Meanwhile, Gutekunst said he hasn’t made any decisions on Matthews or Cobb, who are set to become unrestricted free agents, or Perry, who has a $4.8 million roster bonus due in March as part of the five-year, $60 million deal he signed before the 2017 season.
Since signing that deal, Perry has just 8½ sacks, including only 1½ during another injury-marred season in 2018. The Packers could cut Perry or bring him back on a restructured contract that would be incentivized to protect the team if his bad injury luck continues. Perry, in turn, could decide to turn down such overtures and seek a fresh start elsewhere.
“Nick’s struggled through some injuries,” Gutekunst said. “It’s been unfortunate. When he’s been out there, he’s been a good player for us. We’ll make those decisions as they come.”

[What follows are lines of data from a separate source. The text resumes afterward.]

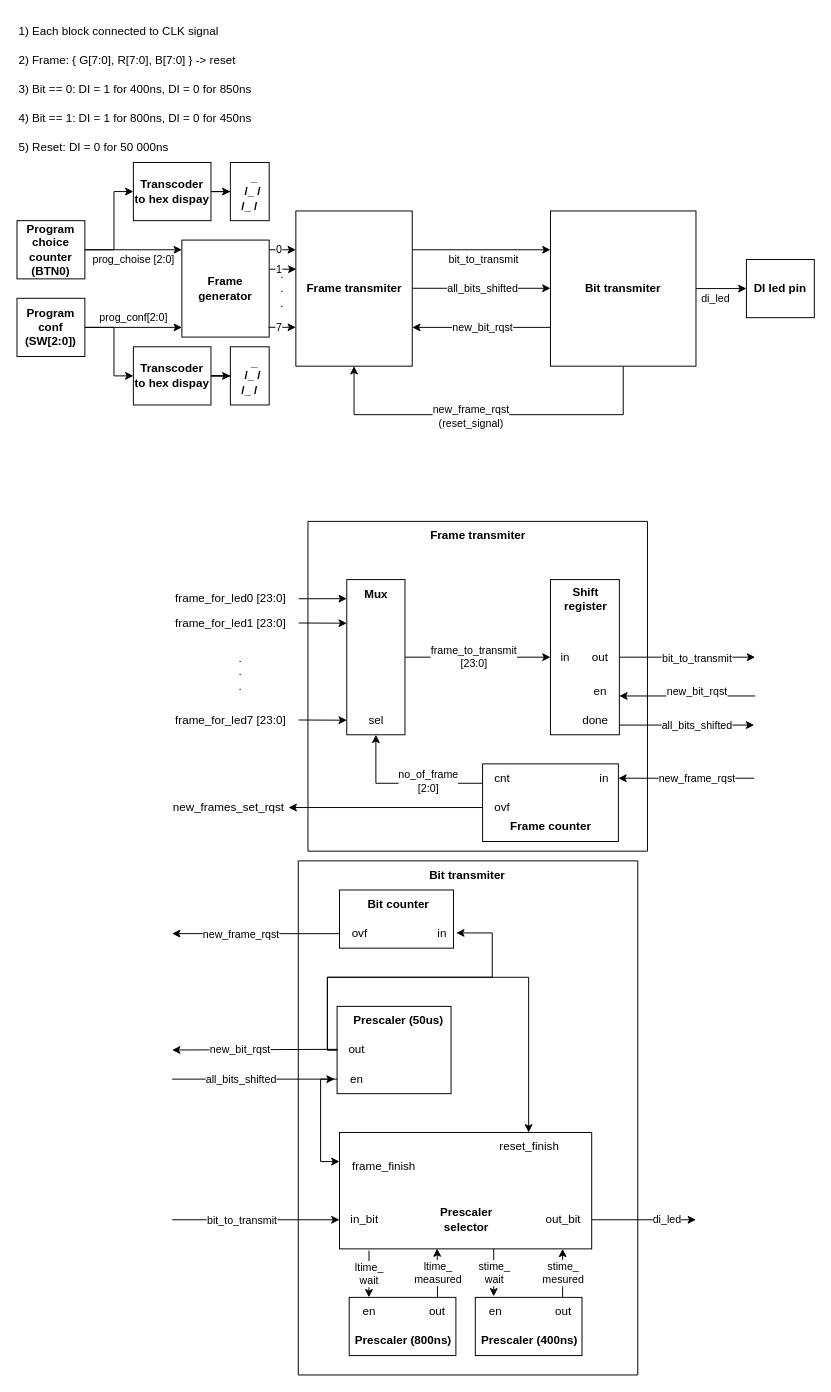
The draw.io diagram LedSnake.drawio in r-smalec/LedSnake, before the edit. Source tidied: cells renumbered, new cells numbered last; positions are measured from the earlier drawing's top-left corner, leaving out a move shared by most shapes. Both pictures are drawn from the tidied source at 97%, with x=0, y=0 at pixel (16, 16).
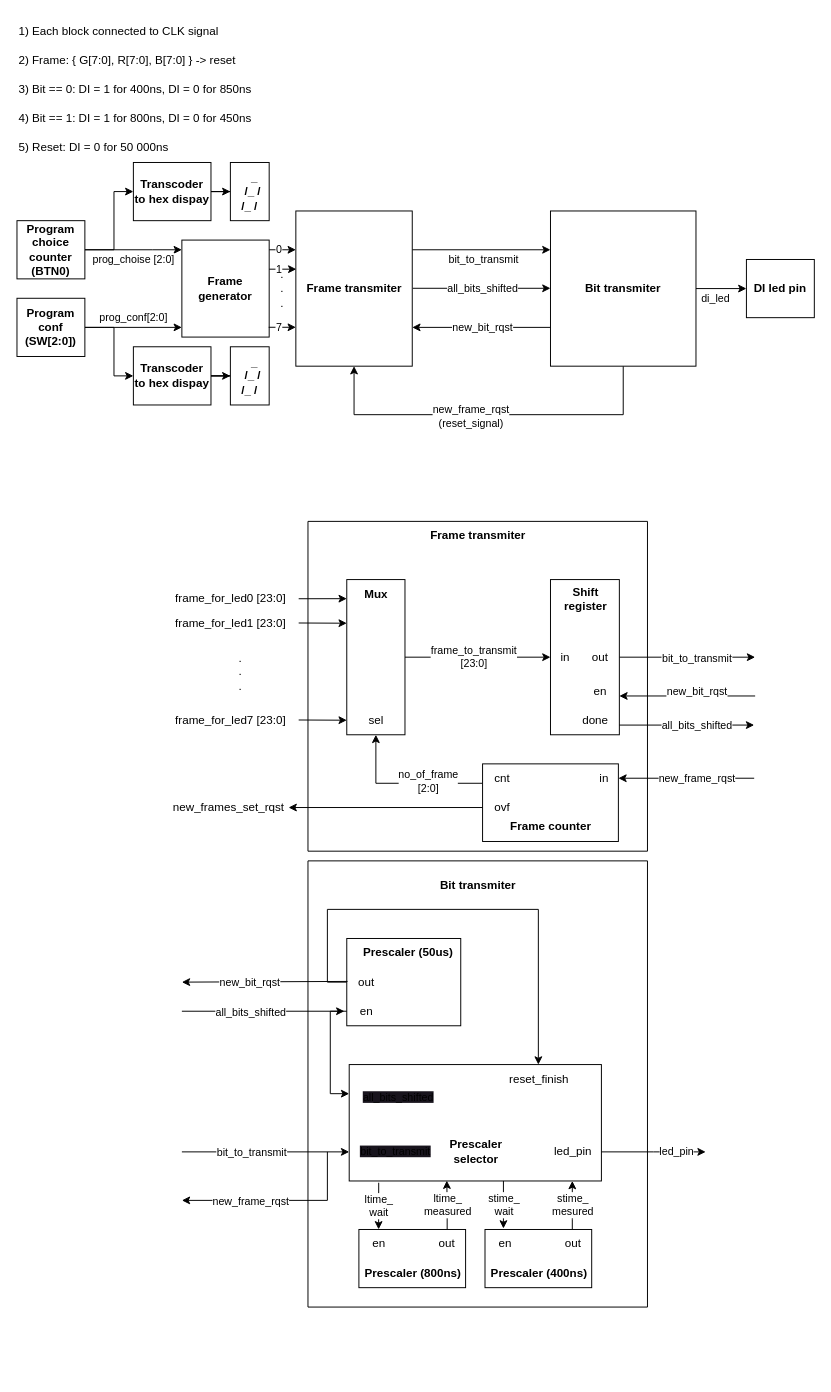
The same diagram, later.

Commit message:
Architecture schematic changed

Change to the diagram source:
```diff
@@
     <mxCell id="68" style="swimlane;startSize=0;" parent="1" vertex="1">
-      <mxGeometry x="290" y="870" width="350" height="530" as="geometry" />
+      <mxGeometry x="300" y="870" width="350" height="460" as="geometry" />
     </mxCell>
     <mxCell id="69" value="&lt;b&gt;Bit transmiter&lt;/b&gt;" style="text;html=1;align=center;verticalAlign=middle;strokeColor=none;fillColor=none;" parent="68" vertex="1">
-      <mxGeometry x="124" width="100" height="30" as="geometry" />
+      <mxGeometry x="125" y="10" width="100" height="30" as="geometry" />
     </mxCell>
     <mxCell id="70" style="rounded=0;whiteSpace=wrap;html=1;" parent="68" vertex="1">
-      <mxGeometry x="42.5" y="280" width="260" height="120" as="geometry" />
+      <mxGeometry x="42.5" y="210" width="260" height="120" as="geometry" />
     </mxCell>
     <mxCell id="71" value="ltime_&lt;br&gt;measured" style="edgeStyle=orthogonalEdgeStyle;rounded=0;jettySize=auto;html=1;entryX=0.387;entryY=0.997;entryDx=0;entryDy=0;entryPerimeter=0;" parent="68" edge="1" source="72" target="70">
       <mxGeometry relative="1" as="geometry">
         <Array as="points">
-          <mxPoint x="143.5" y="425" />
-          <mxPoint x="143.5" y="425" />
+          <mxPoint x="143.5" y="355" />
+          <mxPoint x="143.5" y="355" />
         </Array>
       </mxGeometry>
     </mxCell>
     <mxCell id="72" style="rounded=0;whiteSpace=wrap;html=1;" parent="68" vertex="1">
-      <mxGeometry x="52.5" y="450" width="110" height="60" as="geometry" />
+      <mxGeometry x="52.5" y="380" width="110" height="60" as="geometry" />
     </mxCell>
     <mxCell id="73" value="stime_&lt;br&gt;mesured" style="edgeStyle=orthogonalEdgeStyle;rounded=0;jettySize=auto;html=1;" parent="68" edge="1" source="74">
       <mxGeometry relative="1" as="geometry">
-        <mxPoint x="272.5" y="400" as="targetPoint" />
+        <mxPoint x="272.5" y="330" as="targetPoint" />
         <Array as="points">
-          <mxPoint x="272.5" y="440" />
-          <mxPoint x="272.5" y="440" />
+          <mxPoint x="272.5" y="370" />
+          <mxPoint x="272.5" y="370" />
         </Array>
       </mxGeometry>
     </mxCell>
     <mxCell id="74" style="rounded=0;whiteSpace=wrap;html=1;" parent="68" vertex="1">
-      <mxGeometry x="182.5" y="450" width="110" height="60" as="geometry" />
+      <mxGeometry x="182.5" y="380" width="110" height="60" as="geometry" />
     </mxCell>
     <mxCell id="75" value="&lt;b&gt;Prescaler&amp;nbsp;&lt;span style=&quot;&quot;&gt;(800ns)&lt;/span&gt;&lt;/b&gt;" style="text;html=1;align=center;verticalAlign=middle;strokeColor=none;fillColor=none;" parent="68" vertex="1">
-      <mxGeometry x="47.5" y="480" width="120" height="30" as="geometry" />
+      <mxGeometry x="47.5" y="410" width="120" height="30" as="geometry" />
     </mxCell>
     <mxCell id="76" value="&lt;b&gt;Prescaler&amp;nbsp;&lt;span style=&quot;&quot;&gt;(400ns)&lt;/span&gt;&lt;/b&gt;" style="text;html=1;align=center;verticalAlign=middle;strokeColor=none;fillColor=none;" parent="68" vertex="1">
-      <mxGeometry x="177.5" y="480" width="120" height="30" as="geometry" />
+      <mxGeometry x="177.5" y="410" width="120" height="30" as="geometry" />
     </mxCell>
     <mxCell id="77" value="out" style="text;html=1;align=center;verticalAlign=middle;strokeColor=none;fillColor=none;" parent="68" vertex="1">
-      <mxGeometry x="122.5" y="450" width="40" height="30" as="geometry" />
+      <mxGeometry x="122.5" y="380" width="40" height="30" as="geometry" />
     </mxCell>
     <mxCell id="78" value="out" style="text;html=1;align=center;verticalAlign=middle;strokeColor=none;fillColor=none;" parent="68" vertex="1">
-      <mxGeometry x="252.5" y="450" width="40" height="30" as="geometry" />
+      <mxGeometry x="252.5" y="380" width="40" height="30" as="geometry" />
     </mxCell>
     <mxCell id="79" value="en" style="text;html=1;align=center;verticalAlign=middle;points=[];strokeColor=none;fillColor=none;" parent="68" vertex="1">
-      <mxGeometry x="52.5" y="450" width="40" height="30" as="geometry" />
+      <mxGeometry x="52.5" y="380" width="40" height="30" as="geometry" />
     </mxCell>
     <mxCell id="80" value="en" style="text;html=1;align=center;verticalAlign=middle;strokeColor=none;fillColor=none;" parent="68" vertex="1">
-      <mxGeometry x="182.5" y="450" width="40" height="30" as="geometry" />
+      <mxGeometry x="182.5" y="380" width="40" height="30" as="geometry" />
     </mxCell>
@@
     <mxCell id="82" value="stime_&lt;br&gt;wait" style="endArrow=classic;html=1;rounded=0;entryX=0.508;entryY=-0.002;entryDx=0;entryDy=0;entryPerimeter=0;exitX=0.117;exitY=1.015;exitDx=0;exitDy=0;exitPerimeter=0;" parent="68" edge="1">
       <mxGeometry relative="1" as="geometry">
-        <mxPoint x="201.5" y="400" as="sourcePoint" />
-        <mxPoint x="201.5" y="449" as="targetPoint" />
+        <mxPoint x="201.5" y="330" as="sourcePoint" />
+        <mxPoint x="201.5" y="379" as="targetPoint" />
       </mxGeometry>
     </mxCell>
-    <mxCell id="83" value="in_bit" style="text;html=1;align=center;verticalAlign=middle;strokeColor=none;fillColor=none;" parent="68" vertex="1">
-      <mxGeometry x="42.5" y="355" width="50" height="30" as="geometry" />
+    <mxCell id="83" value="&lt;span style=&quot;font-size: 11px; background-color: rgb(24, 20, 29);&quot;&gt;bit_to_transmit&lt;/span&gt;" style="text;html=1;align=center;verticalAlign=middle;strokeColor=none;fillColor=none;" parent="68" vertex="1">
+      <mxGeometry x="40" y="285" width="100" height="30" as="geometry" />
     </mxCell>
-    <mxCell id="84" value="di_led" style="edgeStyle=orthogonalEdgeStyle;rounded=0;jettySize=auto;html=1;" parent="68" edge="1" source="85">
+    <mxCell id="84" value="led_pin" style="edgeStyle=orthogonalEdgeStyle;rounded=0;jettySize=auto;html=1;" parent="68" edge="1" source="85">
       <mxGeometry x="0.44" relative="1" as="geometry">
-        <mxPoint x="410" y="370" as="targetPoint" />
+        <mxPoint x="410" y="300" as="targetPoint" />
       </mxGeometry>
     </mxCell>
-    <mxCell id="85" value="out_bit" style="text;html=1;align=center;verticalAlign=middle;points=[];strokeColor=none;fillColor=none;" parent="68" vertex="1">
-      <mxGeometry x="242.5" y="355" width="60" height="30" as="geometry" />
+    <mxCell id="85" value="led_pin" style="text;html=1;align=center;verticalAlign=middle;points=[];strokeColor=none;fillColor=none;" parent="68" vertex="1">
+      <mxGeometry x="242.5" y="285" width="60" height="30" as="geometry" />
     </mxCell>
     <mxCell id="86" value="&lt;b&gt;Prescaler&lt;br style=&quot;&quot;&gt;&lt;span style=&quot;&quot;&gt;selector&lt;/span&gt;&lt;/b&gt;" style="text;html=1;align=center;verticalAlign=middle;strokeColor=none;fillColor=none;" parent="68" vertex="1">
-      <mxGeometry x="132.5" y="350" width="80" height="40" as="geometry" />
+      <mxGeometry x="132.5" y="280" width="80" height="40" as="geometry" />
     </mxCell>
     <mxCell id="87" style="rounded=0;whiteSpace=wrap;html=1;" parent="68" vertex="1">
-      <mxGeometry x="40" y="150" width="117.5" height="90" as="geometry" />
+      <mxGeometry x="40" y="80" width="117.5" height="90" as="geometry" />
     </mxCell>
     <mxCell id="88" value="&lt;b&gt;Prescaler&amp;nbsp;&lt;span style=&quot;&quot;&gt;(50us)&lt;/span&gt;&lt;/b&gt;" style="text;html=1;align=center;verticalAlign=middle;strokeColor=none;fillColor=none;" parent="68" vertex="1">
-      <mxGeometry x="42.5" y="150" width="120" height="30" as="geometry" />
+      <mxGeometry x="42.5" y="80" width="120" height="30" as="geometry" />
     </mxCell>
-    <mxCell id="89" style="edgeStyle=orthogonalEdgeStyle;rounded=0;jettySize=auto;html=1;entryX=1.012;entryY=0.475;entryDx=0;entryDy=0;entryPerimeter=0;" parent="68" edge="1" source="91" target="97">
-      <mxGeometry relative="1" as="geometry">
-        <Array as="points">
-          <mxPoint x="30" y="195" />
-          <mxPoint x="30" y="120" />
-          <mxPoint x="200" y="120" />
-          <mxPoint x="200" y="74" />
-        </Array>
-      </mxGeometry>
-    </mxCell>
     <mxCell id="90" style="edgeStyle=orthogonalEdgeStyle;rounded=0;jettySize=auto;html=1;entryX=0.75;entryY=0;entryDx=0;entryDy=0;" parent="68" edge="1" source="91" target="70">
       <mxGeometry relative="1" as="geometry">
         <Array as="points">
-          <mxPoint x="30" y="195" />
-          <mxPoint x="30" y="120" />
-          <mxPoint x="238" y="120" />
+          <mxPoint x="20" y="125" />
+          <mxPoint x="20" y="50" />
+          <mxPoint x="238" y="50" />
         </Array>
       </mxGeometry>
     </mxCell>
     <mxCell id="91" value="out" style="text;html=1;align=center;verticalAlign=middle;points=[];strokeColor=none;fillColor=none;" parent="68" vertex="1">
-      <mxGeometry x="40" y="180" width="40" height="30" as="geometry" />
+      <mxGeometry x="40" y="110" width="40" height="30" as="geometry" />
     </mxCell>
     <mxCell id="92" style="edgeStyle=orthogonalEdgeStyle;rounded=0;jettySize=auto;html=1;entryX=0;entryY=0.25;entryDx=0;entryDy=0;" parent="68" edge="1" target="70">
       <mxGeometry relative="1" as="geometry">
-        <mxPoint x="40" y="225" as="sourcePoint" />
+        <mxPoint x="40" y="155" as="sourcePoint" />
         <Array as="points">
-          <mxPoint x="23" y="225" />
-          <mxPoint x="23" y="310" />
+          <mxPoint x="23" y="155" />
+          <mxPoint x="23" y="240" />
         </Array>
       </mxGeometry>
     </mxCell>
     <mxCell id="93" value="en" style="text;html=1;align=center;verticalAlign=middle;points=[];strokeColor=none;fillColor=none;" parent="68" vertex="1">
-      <mxGeometry x="40" y="210" width="40" height="30" as="geometry" />
+      <mxGeometry x="40" y="140" width="40" height="30" as="geometry" />
     </mxCell>
-    <mxCell id="94" style="whiteSpace=wrap;html=1;" parent="68" vertex="1">
-      <mxGeometry x="42.5" y="30" width="117.5" height="60" as="geometry" />
-    </mxCell>
-    <mxCell id="95" value="&lt;b&gt;Bit counter&lt;/b&gt;" style="text;html=1;align=center;verticalAlign=middle;strokeColor=none;fillColor=none;" parent="68" vertex="1">
-      <mxGeometry x="57.5" y="30" width="90" height="30" as="geometry" />
-    </mxCell>
-    <mxCell id="96" value="ovf" style="text;html=1;align=center;verticalAlign=middle;points=[];strokeColor=none;fillColor=none;" parent="68" vertex="1">
-      <mxGeometry x="42.5" y="60" width="40" height="30" as="geometry" />
-    </mxCell>
-    <mxCell id="97" value="in" style="text;html=1;align=center;verticalAlign=middle;points=[];strokeColor=none;fillColor=none;" parent="68" vertex="1">
-      <mxGeometry x="132.5" y="60" width="30" height="30" as="geometry" />
-    </mxCell>
-    <mxCell id="98" value="frame_finish" style="text;html=1;align=center;verticalAlign=middle;strokeColor=none;fillColor=none;" parent="68" vertex="1">
-      <mxGeometry x="42.5" y="300" width="90" height="30" as="geometry" />
+    <mxCell id="98" value="&lt;span style=&quot;font-size: 11px; background-color: rgb(24, 20, 29);&quot;&gt;all_bits_shifted&lt;/span&gt;" style="text;html=1;align=center;verticalAlign=middle;strokeColor=none;fillColor=none;" parent="68" vertex="1">
+      <mxGeometry x="42.5" y="229" width="100" height="30" as="geometry" />
     </mxCell>
     <mxCell id="99" value="reset_finish" style="text;html=1;align=center;verticalAlign=middle;strokeColor=none;fillColor=none;" parent="68" vertex="1">
-      <mxGeometry x="197.5" y="280" width="80" height="30" as="geometry" />
+      <mxGeometry x="197.5" y="210" width="80" height="30" as="geometry" />
     </mxCell>
+    <mxCell id="104" style="endArrow=classic;html=1;rounded=0;" parent="68" edge="1">
+      <mxGeometry relative="1" as="geometry">
+        <mxPoint x="20" y="300" as="sourcePoint" />
+        <mxPoint x="-130" y="350" as="targetPoint" />
+        <Array as="points">
+          <mxPoint x="20" y="350" />
+        </Array>
+      </mxGeometry>
+    </mxCell>
+    <mxCell id="105" value="new_frame_rqst" style="edgeLabel;html=1;align=center;verticalAlign=middle;" parent="104" vertex="1">
+      <mxGeometry x="0.15" relative="1" as="geometry">
+        <mxPoint x="-15" as="offset" />
+      </mxGeometry>
+    </mxCell>
     <mxCell id="100" style="edgeStyle=none;html=1;entryX=0;entryY=0.75;entryDx=0;entryDy=0;" parent="1" edge="1" target="70">
       <mxGeometry relative="1" as="geometry">
-        <mxPoint x="160" y="1240" as="sourcePoint" />
+        <mxPoint x="170" y="1170" as="sourcePoint" />
       </mxGeometry>
     </mxCell>
@@
     <mxCell id="102" style="endArrow=classic;html=1;rounded=0;entryX=-0.062;entryY=0.5;entryDx=0;entryDy=0;entryPerimeter=0;" parent="1" edge="1" target="93">
       <mxGeometry relative="1" as="geometry">
-        <mxPoint x="160" y="1095" as="sourcePoint" />
+        <mxPoint x="170" y="1025" as="sourcePoint" />
       </mxGeometry>
     </mxCell>
@@
-    <mxCell id="104" style="endArrow=classic;html=1;rounded=0;exitX=0.011;exitY=0.502;exitDx=0;exitDy=0;exitPerimeter=0;" parent="1" edge="1" source="96">
-      <mxGeometry relative="1" as="geometry">
-        <mxPoint x="160" y="945" as="targetPoint" />
-      </mxGeometry>
-    </mxCell>
-    <mxCell id="105" value="new_frame_rqst" style="edgeLabel;html=1;align=center;verticalAlign=middle;" parent="104" vertex="1">
-      <mxGeometry x="0.15" relative="1" as="geometry">
-        <mxPoint x="-3" as="offset" />
-      </mxGeometry>
-    </mxCell>
     <mxCell id="106" style="endArrow=classic;html=1;rounded=0;exitX=0.02;exitY=0.476;exitDx=0;exitDy=0;exitPerimeter=0;" parent="1" edge="1" source="91">
       <mxGeometry relative="1" as="geometry">
-        <mxPoint x="160" y="1065" as="targetPoint" />
+        <mxPoint x="170" y="995" as="targetPoint" />
       </mxGeometry>
     </mxCell>
```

With Cobb and Matthews, the Packers have exclusive negotiating rights until the league’s negotiating window opens on March 11. But Gutekunst indicated the team is still trying to gauge what their markets will be and at what number they’d be comfortable with bringing them back.
“To be quite frank, it’s really just about information gathering, to kind of see where their markets are going to be at. Obviously they’re free agents coming up here, and (we’re) seeing where that’s going to be,” Gutekunst said. “And does that fit what we’re trying to do as a football team? As that information comes in, me and Matt will sit down and make decisions on how we want to go forward. I think it would be unfair — I’ve always felt — it’s unfair to your football team to make those decisions before you have all the information, so that’s where we’re at.”
Cobb struggled with a hamstring injury for much of last season, finishing with 38 receptions for 383 yards and two touchdowns.
“Randall has been a great player for us. He’s one of the all-time Packers. We’re kind of still putting that puzzle together,” Gutekunst said when asked if Cobb is in the team’s plans. “Obviously we had draft meetings and free agency meetings. Now we’re here at the combine. As we get all the information together as we approach the next few weeks, we’ll kind of have a better idea for all that.”
Gutekunst’s answer was similar when asked about Matthews, who played in all 16 games last season but finished with just 3½ sacks. It marked the fourth straight year that Matthews finished with fewer than 10 sacks after putting up double-digit sacks in three of his first four NFL seasons. Matthews will turn 33 in May.
“Clay’s obviously done (a lot); he’ll be a Packers Hall of Famer,” Gutekunst said. “He’s been a great player for us for a long time. He’s still playing at a very, very high level, and we’ll kind of get to that a little bit the next two weeks.”